Assignment: An exact reproduction of the entries is needed. Keep all pictures out of it.

Data for this task:
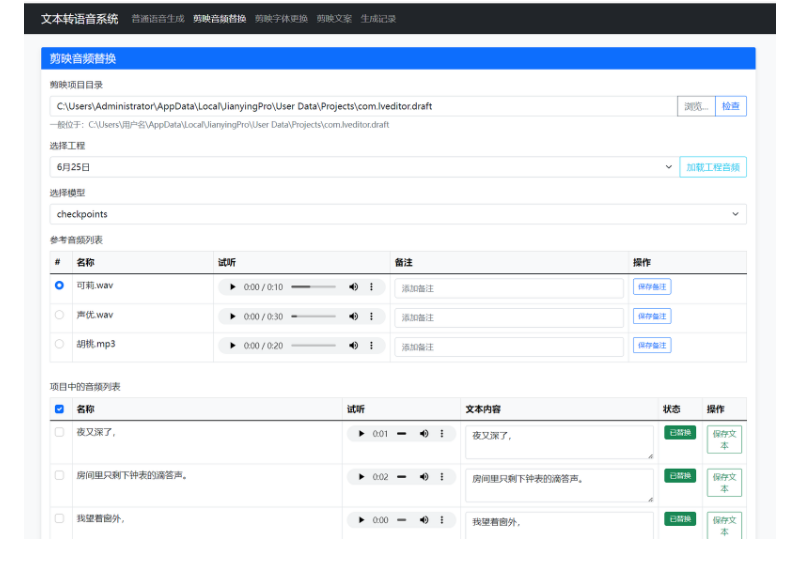
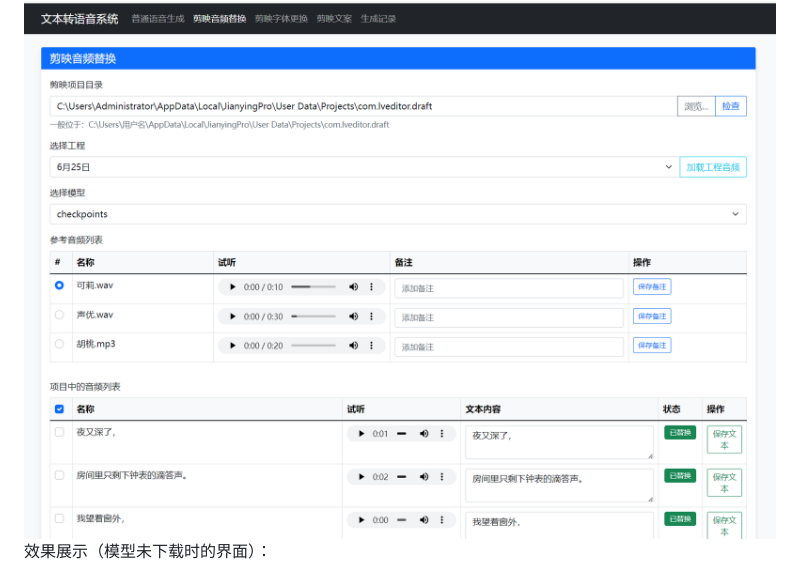
Before and after one commit to shiyaaini/index-tts-jianying, a Markdown page: README.md, the part around the change printed below. GitHub-like rendering.

```diff
--- a/README.md
+++ b/README.md
@@ -213,4 +215,5 @@ python app.py
 <img src="./static/images/three.png" alt="剪映替换步骤" style="max-width:80%; height:auto;">
 </div>
 
+效果展示（模型未下载时的界面）：
 
```
Also changed, not shown: other parts of README.md (+6 -1 lines).
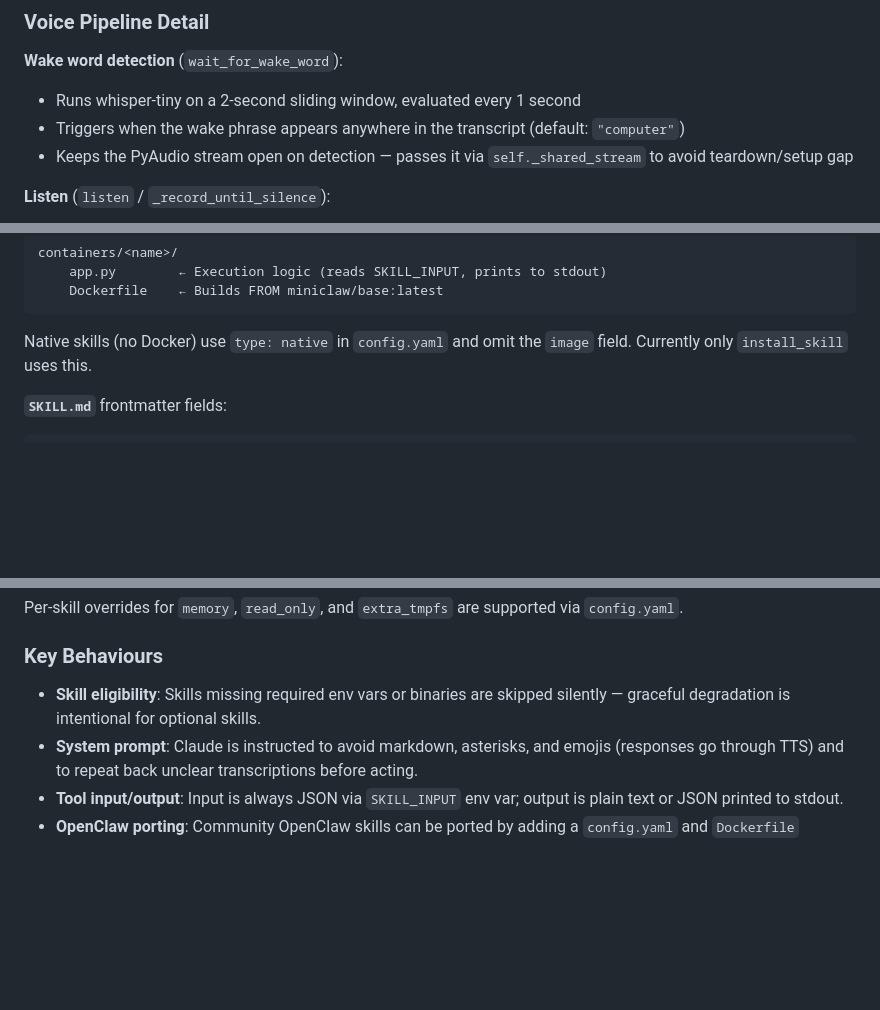
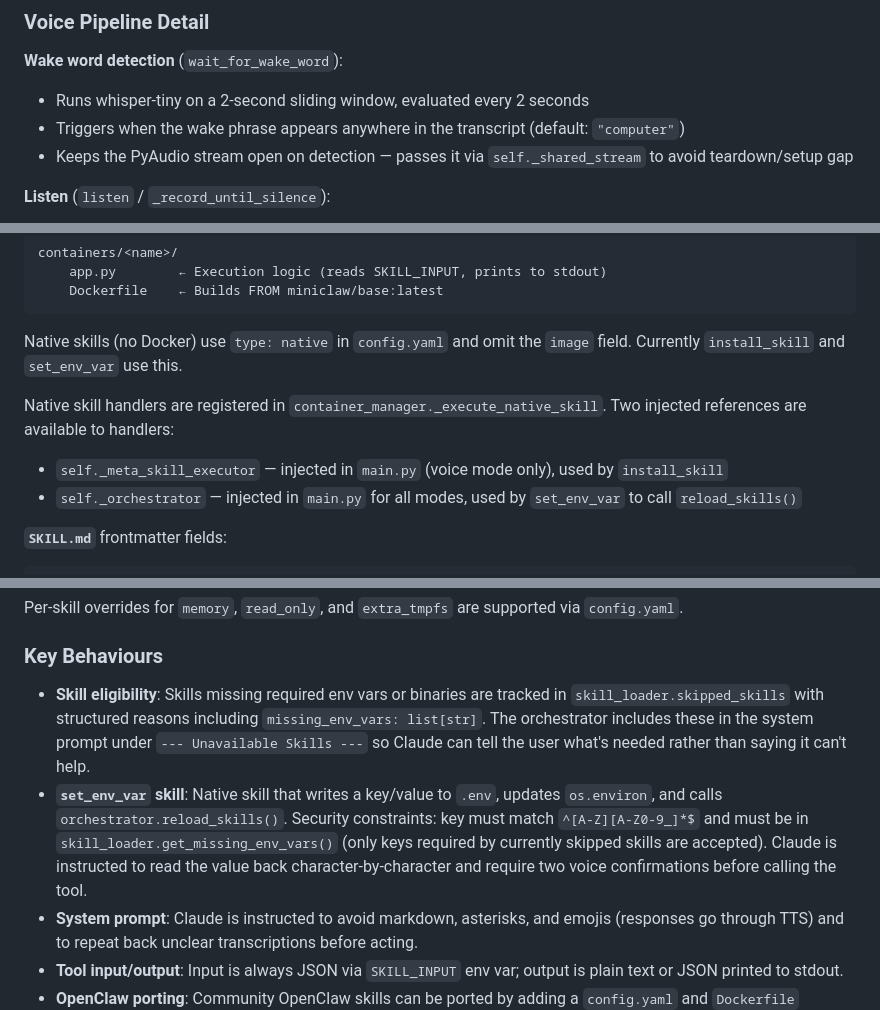
Before and after one commit to M8SON/miniclaw, a Markdown page: CLAUDE.md, 3 parts joined by grey strips. GitHub-like rendering; blank space fills up the shorter version.

Commit message:
Update CLAUDE.md with session context
- Document set_env_var native skill and its security model
- Document skipped skills surfacing in system prompt
- Document _orchestrator injection pattern for native skills
- Fix wake detection interval (2s, not 1s)

Co-Authored-By: Claude Sonnet 4.6 <noreply@anthropic.com>

````diff
--- a/CLAUDE.md
+++ b/CLAUDE.md
@@ -46,7 +46,7 @@ Microphone → Whisper STT → Claude (reasoning + tool selection)
 ### Voice Pipeline Detail
 
 **Wake word detection** (`wait_for_wake_word`):
-- Runs whisper-tiny on a 2-second sliding window, evaluated every 1 second
+- Runs whisper-tiny on a 2-second sliding window, evaluated every 2 seconds
 - Triggers when the wake phrase appears anywhere in the transcript (default: `"computer"`)
 - Keeps the PyAudio stream open on detection — passes it via `self._shared_stream` to avoid teardown/setup gap
 
@@ -106,7 +106,11 @@ containers/<name>/
     Dockerfile    ← Builds FROM miniclaw/base:latest
 ```
 
-Native skills (no Docker) use `type: native` in `config.yaml` and omit the `image` field. Currently only `install_skill` uses this.
+Native skills (no Docker) use `type: native` in `config.yaml` and omit the `image` field. Currently `install_skill` and `set_env_var` use this.
+
+Native skill handlers are registered in `container_manager._execute_native_skill`. Two injected references are available to handlers:
+- `self._meta_skill_executor` — injected in `main.py` (voice mode only), used by `install_skill`
+- `self._orchestrator` — injected in `main.py` for all modes, used by `set_env_var` to call `reload_skills()`
 
 **`SKILL.md`** frontmatter fields:
 ```yaml
@@ -163,7 +167,8 @@ Per-skill overrides for `memory`, `read_only`, and `extra_tmpfs` are supported v
 
 ### Key Behaviours
 
-- **Skill eligibility**: Skills missing required env vars or binaries are skipped silently — graceful degradation is intentional for optional skills.
+- **Skill eligibility**: Skills missing required env vars or binaries are tracked in `skill_loader.skipped_skills` with structured reasons including `missing_env_vars: list[str]`. The orchestrator includes these in the system prompt under `--- Unavailable Skills ---` so Claude can tell the user what's needed rather than saying it can't help.
+- **`set_env_var` skill**: Native skill that writes a key/value to `.env`, updates `os.environ`, and calls `orchestrator.reload_skills()`. Security constraints: key must match `^[A-Z][A-Z0-9_]*$` and must be in `skill_loader.get_missing_env_vars()` (only keys required by currently skipped skills are accepted). Claude is instructed to read the value back character-by-character and require two voice confirmations before calling the tool.
 - **System prompt**: Claude is instructed to avoid markdown, asterisks, and emojis (responses go through TTS) and to repeat back unclear transcriptions before acting.
 - **Tool input/output**: Input is always JSON via `SKILL_INPUT` env var; output is plain text or JSON printed to stdout.
 - **OpenClaw porting**: Community OpenClaw skills can be ported by adding a `config.yaml` and `Dockerfile` alongside their `SKILL.md`. Use `scripts/port-skill.py` to scaffold these files.
````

Result of the exercise:
Before and after one commit to shiyaaini/index-tts-jianying, a Markdown page: README.md, the part around the change printed below. GitHub-like rendering.

```diff
--- a/README.md
+++ b/README.md
@@ -213,4 +215,5 @@ python app.py
 <img src="./static/images/three.png" alt="剪映替换步骤" style="max-width:80%; height:auto;">
 </div>
 
+效果展示（模型未下载时的界面）：
 
```
Also changed, not shown: other parts of README.md (+6 -1 lines).
Before and after one commit to M8SON/miniclaw, a Markdown page: CLAUDE.md, 3 parts joined by grey strips. GitHub-like rendering; blank space fills up the shorter version.

Commit message:
Update CLAUDE.md with session context
- Document set_env_var native skill and its security model
- Document skipped skills surfacing in system prompt
- Document _orchestrator injection pattern for native skills
- Fix wake detection interval (2s, not 1s)

Co-Authored-By: Claude Sonnet 4.6 <noreply@anthropic.com>

````diff
--- a/CLAUDE.md
+++ b/CLAUDE.md
@@ -46,7 +46,7 @@ Microphone → Whisper STT → Claude (reasoning + tool selection)
 ### Voice Pipeline Detail
 
 **Wake word detection** (`wait_for_wake_word`):
-- Runs whisper-tiny on a 2-second sliding window, evaluated every 1 second
+- Runs whisper-tiny on a 2-second sliding window, evaluated every 2 seconds
 - Triggers when the wake phrase appears anywhere in the transcript (default: `"computer"`)
 - Keeps the PyAudio stream open on detection — passes it via `self._shared_stream` to avoid teardown/setup gap
 
@@ -106,7 +106,11 @@ containers/<name>/
     Dockerfile    ← Builds FROM miniclaw/base:latest
 ```
 
-Native skills (no Docker) use `type: native` in `config.yaml` and omit the `image` field. Currently only `install_skill` uses this.
+Native skills (no Docker) use `type: native` in `config.yaml` and omit the `image` field. Currently `install_skill` and `set_env_var` use this.
+
+Native skill handlers are registered in `container_manager._execute_native_skill`. Two injected references are available to handlers:
+- `self._meta_skill_executor` — injected in `main.py` (voice mode only), used by `install_skill`
+- `self._orchestrator` — injected in `main.py` for all modes, used by `set_env_var` to call `reload_skills()`
 
 **`SKILL.md`** frontmatter fields:
 ```yaml
@@ -163,7 +167,8 @@ Per-skill overrides for `memory`, `read_only`, and `extra_tmpfs` are supported v
 
 ### Key Behaviours
 
-- **Skill eligibility**: Skills missing required env vars or binaries are skipped silently — graceful degradation is intentional for optional skills.
+- **Skill eligibility**: Skills missing required env vars or binaries are tracked in `skill_loader.skipped_skills` with structured reasons including `missing_env_vars: list[str]`. The orchestrator includes these in the system prompt under `--- Unavailable Skills ---` so Claude can tell the user what's needed rather than saying it can't help.
+- **`set_env_var` skill**: Native skill that writes a key/value to `.env`, updates `os.environ`, and calls `orchestrator.reload_skills()`. Security constraints: key must match `^[A-Z][A-Z0-9_]*$` and must be in `skill_loader.get_missing_env_vars()` (only keys required by currently skipped skills are accepted). Claude is instructed to read the value back character-by-character and require two voice confirmations before calling the tool.
 - **System prompt**: Claude is instructed to avoid markdown, asterisks, and emojis (responses go through TTS) and to repeat back unclear transcriptions before acting.
 - **Tool input/output**: Input is always JSON via `SKILL_INPUT` env var; output is plain text or JSON printed to stdout.
 - **OpenClaw porting**: Community OpenClaw skills can be ported by adding a `config.yaml` and `Dockerfile` alongside their `SKILL.md`. Use `scripts/port-skill.py` to scaffold these files.
````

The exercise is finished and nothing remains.